Knovel, the provider of a web-based application integrating technical information with analytical and search tools, announced its continued support of the engineering community with the launch of the fourth annual Knovel University Challenge, and team sponsorship of the Dept. of Energy’s Solar Decathlon. These programs foster competition and provide students with enhanced training, hands-on learning experiences and problem-solving skills.
“Our Nation’s economic viability, the overall quality and competence of our engineering workforce and their ability to innovate are interconnected,” says Chris Forbes, president and CEO of Knovel. “It’s important to ensure the next generation of engineers has the knowledge and experience required to succeed in a global economy. Knovel supports engineering competitions and other programs that develop problem-solving skills and encourage the use of tools and resources that young engineers will need throughout their careers.”
Launched on Sept. 14, the Knovel University Challenge requires students to use Knovel’s online technical references and interactive tools to correctly answer at least three questions across multiple engineering disciplines in order to be entered into a random drawing for prizes. Participation introduces students to the resources and tools that professionals use to complete technical projects. Knovel’s University Challenge is a great way to increase awareness of academic library resources, and it effectively demonstrates how Knovel’s trusted technical resources and interactive tools directly apply to coursework.
Knovel’s customers include more than 300 universities worldwide, including 12 of the top 15 engineering schools in the U.S. Last year more than 5,000 students worldwide participated in Knovel’s University Challenge. To enter, interested engineering students should visit www.knoveluniversitychallenge.com.
“Participation in Knovel’s University Challenge is now a requirement in our freshmen engineering program, because it helps us to expose high quality resources to students and demonstrate proper usage,” says Patricia Kirkwood, engineering and mathematics librarian, University of Arkansas, Fayetteville. “Use of resources is directly related to early exposure. With Knovel, students can find results to technical questions they can trust and cite.”

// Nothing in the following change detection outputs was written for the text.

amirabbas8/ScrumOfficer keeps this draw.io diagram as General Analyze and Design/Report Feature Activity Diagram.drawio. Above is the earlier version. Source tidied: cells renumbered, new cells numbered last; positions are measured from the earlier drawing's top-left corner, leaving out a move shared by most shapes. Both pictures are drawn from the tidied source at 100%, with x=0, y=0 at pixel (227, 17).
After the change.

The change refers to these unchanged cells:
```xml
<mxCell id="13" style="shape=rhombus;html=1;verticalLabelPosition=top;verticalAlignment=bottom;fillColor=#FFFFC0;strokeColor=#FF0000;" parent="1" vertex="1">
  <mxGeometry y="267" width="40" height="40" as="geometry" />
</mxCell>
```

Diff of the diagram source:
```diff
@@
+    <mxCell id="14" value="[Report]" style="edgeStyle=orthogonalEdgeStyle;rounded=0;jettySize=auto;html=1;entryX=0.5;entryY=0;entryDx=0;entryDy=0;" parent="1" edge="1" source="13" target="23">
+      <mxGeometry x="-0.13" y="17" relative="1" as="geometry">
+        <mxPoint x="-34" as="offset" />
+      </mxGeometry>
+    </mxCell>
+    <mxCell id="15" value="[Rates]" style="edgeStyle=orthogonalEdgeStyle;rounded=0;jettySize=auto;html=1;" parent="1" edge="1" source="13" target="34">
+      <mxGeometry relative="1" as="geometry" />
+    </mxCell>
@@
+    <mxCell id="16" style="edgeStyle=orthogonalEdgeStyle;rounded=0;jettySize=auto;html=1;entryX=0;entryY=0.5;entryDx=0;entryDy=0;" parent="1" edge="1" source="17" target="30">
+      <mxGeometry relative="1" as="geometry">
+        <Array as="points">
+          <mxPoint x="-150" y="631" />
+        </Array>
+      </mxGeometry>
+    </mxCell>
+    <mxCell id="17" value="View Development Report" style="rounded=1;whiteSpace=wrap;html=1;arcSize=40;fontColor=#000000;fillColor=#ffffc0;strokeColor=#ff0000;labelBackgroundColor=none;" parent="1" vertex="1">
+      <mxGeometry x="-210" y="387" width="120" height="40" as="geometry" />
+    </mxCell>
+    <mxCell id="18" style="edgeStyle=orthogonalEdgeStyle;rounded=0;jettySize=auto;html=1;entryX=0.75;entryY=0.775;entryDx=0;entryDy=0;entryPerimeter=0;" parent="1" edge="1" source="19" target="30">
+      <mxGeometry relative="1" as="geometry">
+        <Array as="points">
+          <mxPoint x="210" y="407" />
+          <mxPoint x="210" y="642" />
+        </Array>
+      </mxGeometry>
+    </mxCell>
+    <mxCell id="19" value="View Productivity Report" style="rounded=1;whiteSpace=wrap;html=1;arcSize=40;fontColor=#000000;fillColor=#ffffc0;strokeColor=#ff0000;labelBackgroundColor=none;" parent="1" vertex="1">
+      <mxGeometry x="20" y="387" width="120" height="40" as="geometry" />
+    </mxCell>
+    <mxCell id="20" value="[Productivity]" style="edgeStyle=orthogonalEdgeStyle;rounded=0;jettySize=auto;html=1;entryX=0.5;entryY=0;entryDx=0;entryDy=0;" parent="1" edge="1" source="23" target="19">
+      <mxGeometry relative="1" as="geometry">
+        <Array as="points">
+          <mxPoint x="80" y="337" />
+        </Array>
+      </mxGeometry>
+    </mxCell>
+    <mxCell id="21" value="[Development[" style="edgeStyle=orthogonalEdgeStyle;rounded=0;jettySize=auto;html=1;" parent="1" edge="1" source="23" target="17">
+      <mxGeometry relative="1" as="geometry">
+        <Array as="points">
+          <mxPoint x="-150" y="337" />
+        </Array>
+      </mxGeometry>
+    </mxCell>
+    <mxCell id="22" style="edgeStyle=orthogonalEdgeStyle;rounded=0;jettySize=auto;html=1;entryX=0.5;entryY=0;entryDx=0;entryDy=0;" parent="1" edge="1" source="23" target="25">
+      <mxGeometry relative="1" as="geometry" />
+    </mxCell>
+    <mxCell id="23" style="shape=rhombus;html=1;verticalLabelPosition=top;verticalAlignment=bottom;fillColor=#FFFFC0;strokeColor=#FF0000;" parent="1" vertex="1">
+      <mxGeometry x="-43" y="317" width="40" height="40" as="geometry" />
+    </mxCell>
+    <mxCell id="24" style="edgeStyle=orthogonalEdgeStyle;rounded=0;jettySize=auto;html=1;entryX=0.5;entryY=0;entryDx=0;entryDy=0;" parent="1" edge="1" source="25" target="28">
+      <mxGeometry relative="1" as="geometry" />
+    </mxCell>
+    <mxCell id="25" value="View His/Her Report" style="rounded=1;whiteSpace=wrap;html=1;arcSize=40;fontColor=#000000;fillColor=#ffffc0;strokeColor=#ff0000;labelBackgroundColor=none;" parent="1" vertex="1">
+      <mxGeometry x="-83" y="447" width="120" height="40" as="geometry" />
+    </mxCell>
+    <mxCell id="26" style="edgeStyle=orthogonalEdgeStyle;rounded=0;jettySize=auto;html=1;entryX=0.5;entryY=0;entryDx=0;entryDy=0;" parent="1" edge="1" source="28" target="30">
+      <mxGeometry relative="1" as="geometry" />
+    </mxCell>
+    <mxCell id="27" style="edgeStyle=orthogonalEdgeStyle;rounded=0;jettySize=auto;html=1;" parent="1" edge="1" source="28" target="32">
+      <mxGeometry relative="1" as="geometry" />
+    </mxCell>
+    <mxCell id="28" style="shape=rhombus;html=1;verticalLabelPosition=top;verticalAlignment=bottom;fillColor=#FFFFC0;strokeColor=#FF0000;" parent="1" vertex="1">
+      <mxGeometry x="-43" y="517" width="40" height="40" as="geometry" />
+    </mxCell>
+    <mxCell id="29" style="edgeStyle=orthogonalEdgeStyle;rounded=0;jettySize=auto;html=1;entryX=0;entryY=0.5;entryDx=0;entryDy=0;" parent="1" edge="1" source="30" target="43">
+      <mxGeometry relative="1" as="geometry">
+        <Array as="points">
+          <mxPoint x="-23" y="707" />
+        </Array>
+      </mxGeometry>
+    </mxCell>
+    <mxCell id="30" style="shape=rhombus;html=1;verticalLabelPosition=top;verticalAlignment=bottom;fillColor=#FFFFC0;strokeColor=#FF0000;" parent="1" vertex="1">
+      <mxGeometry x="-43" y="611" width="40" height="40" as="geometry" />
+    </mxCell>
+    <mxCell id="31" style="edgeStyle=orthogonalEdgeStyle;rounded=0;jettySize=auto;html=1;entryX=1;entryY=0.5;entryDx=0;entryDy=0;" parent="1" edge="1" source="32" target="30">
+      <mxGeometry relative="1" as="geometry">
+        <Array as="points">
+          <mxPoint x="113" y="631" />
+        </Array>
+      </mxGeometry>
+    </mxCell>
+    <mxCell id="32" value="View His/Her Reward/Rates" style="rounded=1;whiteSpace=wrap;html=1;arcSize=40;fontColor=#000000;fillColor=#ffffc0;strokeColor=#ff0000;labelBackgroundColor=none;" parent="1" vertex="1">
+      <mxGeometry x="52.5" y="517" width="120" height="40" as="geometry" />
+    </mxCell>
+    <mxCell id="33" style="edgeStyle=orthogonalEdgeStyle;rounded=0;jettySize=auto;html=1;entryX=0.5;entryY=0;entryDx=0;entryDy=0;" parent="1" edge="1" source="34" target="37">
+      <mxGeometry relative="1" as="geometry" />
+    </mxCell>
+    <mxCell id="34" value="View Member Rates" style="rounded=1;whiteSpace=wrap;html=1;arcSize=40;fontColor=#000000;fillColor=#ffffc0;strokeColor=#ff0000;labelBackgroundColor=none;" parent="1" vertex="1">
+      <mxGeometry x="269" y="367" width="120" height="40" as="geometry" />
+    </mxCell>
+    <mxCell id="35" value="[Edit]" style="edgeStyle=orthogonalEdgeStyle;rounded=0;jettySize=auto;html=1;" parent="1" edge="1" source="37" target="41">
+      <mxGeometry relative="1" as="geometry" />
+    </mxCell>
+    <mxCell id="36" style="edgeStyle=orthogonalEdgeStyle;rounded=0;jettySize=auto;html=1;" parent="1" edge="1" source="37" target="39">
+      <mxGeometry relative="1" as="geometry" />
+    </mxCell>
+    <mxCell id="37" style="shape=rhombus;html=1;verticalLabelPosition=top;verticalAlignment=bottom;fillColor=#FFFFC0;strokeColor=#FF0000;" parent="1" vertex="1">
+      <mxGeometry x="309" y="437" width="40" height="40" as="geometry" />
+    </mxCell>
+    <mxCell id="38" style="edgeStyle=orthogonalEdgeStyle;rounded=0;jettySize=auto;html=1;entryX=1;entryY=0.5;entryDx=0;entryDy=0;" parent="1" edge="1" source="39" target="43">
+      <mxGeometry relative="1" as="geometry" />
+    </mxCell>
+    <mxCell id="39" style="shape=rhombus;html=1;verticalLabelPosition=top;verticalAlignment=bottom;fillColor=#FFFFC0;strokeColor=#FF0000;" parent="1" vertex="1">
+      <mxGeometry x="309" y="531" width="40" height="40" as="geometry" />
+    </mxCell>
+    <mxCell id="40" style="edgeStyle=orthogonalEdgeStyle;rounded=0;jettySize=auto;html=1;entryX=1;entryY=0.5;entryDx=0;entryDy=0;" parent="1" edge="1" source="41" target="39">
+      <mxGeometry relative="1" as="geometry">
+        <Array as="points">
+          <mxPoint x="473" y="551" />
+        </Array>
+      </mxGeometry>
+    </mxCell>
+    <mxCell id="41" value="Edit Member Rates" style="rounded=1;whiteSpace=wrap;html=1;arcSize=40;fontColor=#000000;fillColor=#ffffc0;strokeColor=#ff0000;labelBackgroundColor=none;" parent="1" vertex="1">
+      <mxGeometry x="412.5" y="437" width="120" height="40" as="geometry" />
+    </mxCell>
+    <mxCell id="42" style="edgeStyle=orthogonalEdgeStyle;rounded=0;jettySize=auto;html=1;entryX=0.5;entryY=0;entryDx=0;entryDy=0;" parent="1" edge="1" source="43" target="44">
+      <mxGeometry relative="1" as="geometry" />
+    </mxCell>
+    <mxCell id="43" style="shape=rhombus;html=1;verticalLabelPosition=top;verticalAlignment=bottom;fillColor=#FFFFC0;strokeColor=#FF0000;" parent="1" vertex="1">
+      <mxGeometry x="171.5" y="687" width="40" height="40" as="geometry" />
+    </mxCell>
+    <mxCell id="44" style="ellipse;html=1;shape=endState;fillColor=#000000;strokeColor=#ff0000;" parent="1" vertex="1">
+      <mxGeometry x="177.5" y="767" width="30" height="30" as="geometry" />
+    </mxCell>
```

Knovel is also a team sponsor of the Dept. of Energy’s 2011 Solar Decathlon, a high-intensity competition among 20 university teams tasked to design, build and operate solar-powered houses that are cost-effective, energy-efficient and attractive. Over the span of two years, the Decathlon teams will design and build their sustainable houses leading up to the competition to be held in the fall of 2011 at the National Mall in Washington, DC. For more information on this competition, please visit www.SolarDecathlon.gov.